FAQs - Frequently Asked Questions

I do get asked a lot of the same questions on guided trips and I like answering them.   But in case anyone was wondering, here it goes:

What's your favorite Finger Lake to fish?    I really do like them all and I feel they each have something special to offer, but if I had to just go with one it would be Cayuga.    Cayuga has the most diversity and is remarkably consistent from year to year.   Great lake trout jigging, largemouth bass/pickerel fishing, smallmouths and northerns, landlocked salmon and brown trout, plus there are opportunities for panfish, carp, gar, drum and catfish.   Seneca would be second - it's just a powerhouse fishery when it's on.  Keuka and Skaneateles would be a toss-up for 3rd.

What's your favorite type of fish to fish for or catch?  Landlocked salmon are probably the most fun.   I like the way we fish for them.  I like the way they look, hit, fight, jump and taste, though we do release most of them.   Largemouth bass are fun just cause there are so many ways to fish for them - I enjoy deep cranking and pitching with heavy tackle.   I like laker jigging a lot too. 

Did you grow up in the Finger Lakes Region?   I grew up in Rochester - Penfield NY to be exact.   I virtually lived on Irondequoit Creek from around 1977 onwards.  I loved fishing there.   I first fished Seneca Lake (the tribs) in 1980 with my friend Gary and his dad, who was a real all around sportsman.  I fished Naples Creek in the late 70s on occasion.   I didn't do any real Finger Lakes fishing until around 1981 or 82, when we fished Honeoye out in my friend Jeff's rowboat.  By the late 1980s and early 90s I'd fished most of the lakes.  I moved to the FL region in 1995.

Have you ever had any real jerks aboard, people you just wanted to drop off to shore?   It's amazing how often I get asked this one!   I get asked it a lot.   Most people who hire a guide are out to have a good time.  I'm sure I get some people that might be a pain to work with or live with (I know I've been one on occasion) but people on the boat are usually happy.    I've weeded out a few on the phone usually due to unrealistic expectations.   I like guiding people who want to learn something and enjoy the process of finding fish.   When we've been out for 30 minutes and haven't caught anything and someone says "I guess it just isn't going to be our day" I get taken aback a bit. 

Do you eat a lot of fish?   That's another one I get asked routinely.   I eat a lot, but I'm not a big freezer filler.  It's rare that I ever have more than a couple packets of fish in the freezer.   During the season I'm usually too busy to spend a lot of time cooking, so I go out a fair amount.    Sometimes I'll keep a lake trout or something someone else catches that's not going to be releasable.   But on average I probably eat fish once or twice a week.   I usually regret not keeping more fish when winter rolls around and my freezer is nearly empty, but I've been doing a limited amount of ice-fishing for panfish and that helps a lot.
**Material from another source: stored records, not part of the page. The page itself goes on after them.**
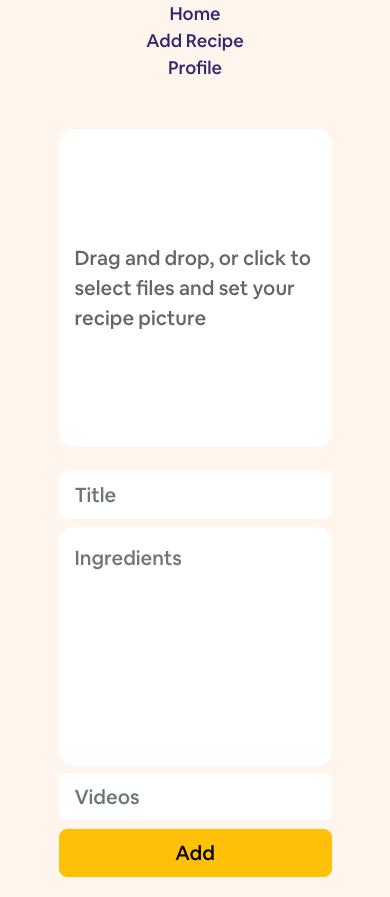
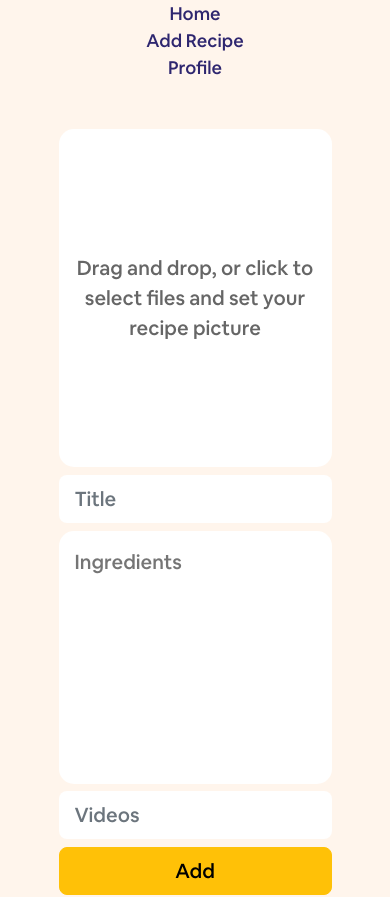
Before and after one commit to mikhaelkevin/fe-lets-cookin-app, a React (Create React App) app: page /new in a window 390 px wide. Shown: the top 897 px of the page. Built offline with nearby package versions, Linux system fonts and the light colour scheme.

Commit message:
fix(recipe): style fixing on form.
fix new-recipe-features.

```diff
--- a/src/pages/Recipe/NewRecipe.jsx
+++ b/src/pages/Recipe/NewRecipe.jsx
@@ -36,8 +36,10 @@ function NewRecipe() {
   ));
 
   useEffect(
-    () => () => files.forEach((file) => URL.revokeObjectURL(file.preview)),
-    document.title = 'Add Recipe',
+    () => {
+      files.forEach((file) => URL.revokeObjectURL(file.preview));
+      document.title = 'Add Recipe';
+    },
     [],
   );
 
@@ -52,7 +54,7 @@ function NewRecipe() {
           ) : (
             <div {...getRootProps({ className: 'dropzone' })}>
               <input {...getInputProps()} />
-              <span>Drag and drop, or click to select files and set your recipe picture</span>
+              <span className="text-center">Drag and drop, or click to select files and set your recipe picture</span>
             </div>
           )}
         </div>
--- a/src/styles/module-css/NewRecipe.module.css
+++ b/src/styles/module-css/NewRecipe.module.css
@@ -1,7 +1,7 @@
 .container{
     width: 100%;
     min-height: 100vh;
-    padding-top: 3rem;
+    padding: 3rem 0;
     display: flex;
     justify-content: center;
 
@@ -9,6 +9,7 @@
 
 .container form {
     width: 70%;
+    min-height: 100vh;
 }
 
 .container form label{
@@ -45,39 +46,14 @@
     width: 100%;
     height: 40%;
     background-color: white;
-    margin-bottom: 1.5rem;
     border-radius: 15px;
+    margin-bottom: 1.25rem;
     padding: 1rem;
     font-size: 1.25rem;
     display: flex;
     flex-direction: column;
     justify-content: center;
     align-items: center;
-}
-
-.container .dropzone .thumbsContainer{
-    display: 'flex';
-    flex-direction: 'row';
-    flex-wrap: 'wrap';
-    margin-top: 16;
-}
-
-.container .dropzone .thumb{
-    display: 'inline-flex';
-    border-radius: 2;
-    border: '1px solid #eaeaea';
-    margin-bottom: 8;
-    margin-right: 8;
-    width: '100%';
-    height: '100%';
-    padding: 4;
-    box-sizing: 'border-box';
-}
-
-.container .dropzone .thumbInner{
-    display: 'flex';
-    width: '100%';
-    overflow: 'hidden';
 }
 
 .container .dropzone img{
@@ -100,3 +76,19 @@
 .container form p{
     display: none;
 }
+
+/* MEDIA QUERIES BREAKPOINTS */
+/* Phone breakpoints */
+@media only screen and (max-width: 575px) {
+    .container form .dropzone {
+        margin-bottom: 0.50rem;
+    }
+
+}
+
+/* Tablet breakpoints */
+@media only screen and ((min-width: 576px) and (max-width: 1024px)) {
+    .container form .dropzone {
+        margin-bottom: 0.75rem;
+    }
+}
```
How long have you been guiding?   I started guiding in 2005 - right after I started this website.   This website was designed to promote my guide business, but it quickly became more than that.   As of this writing I'm just winding up my 7th year guiding and it's gone great.

Is guiding all you do?  I worked odd jobs and in restaurants mainly as a server from 1995 into the early 2000s.  I was at Bass Pro Shops for a year when I started Fingerlakes Angling Zone.   Right now, guiding is my main occupation, though I do teach two "Intro To Angling" classes at Cornell University in the fall, and two to three "Intro to Fly-Fishing" classes in the spring term and around 2 to 4 swimming classes per spring/fall semester.   In 2012 I'm cutting out the fall swimming classes in order to concentrate more on the fishing and in order to free up some time.  Doing all the guiding and teaching has worn me out a bit.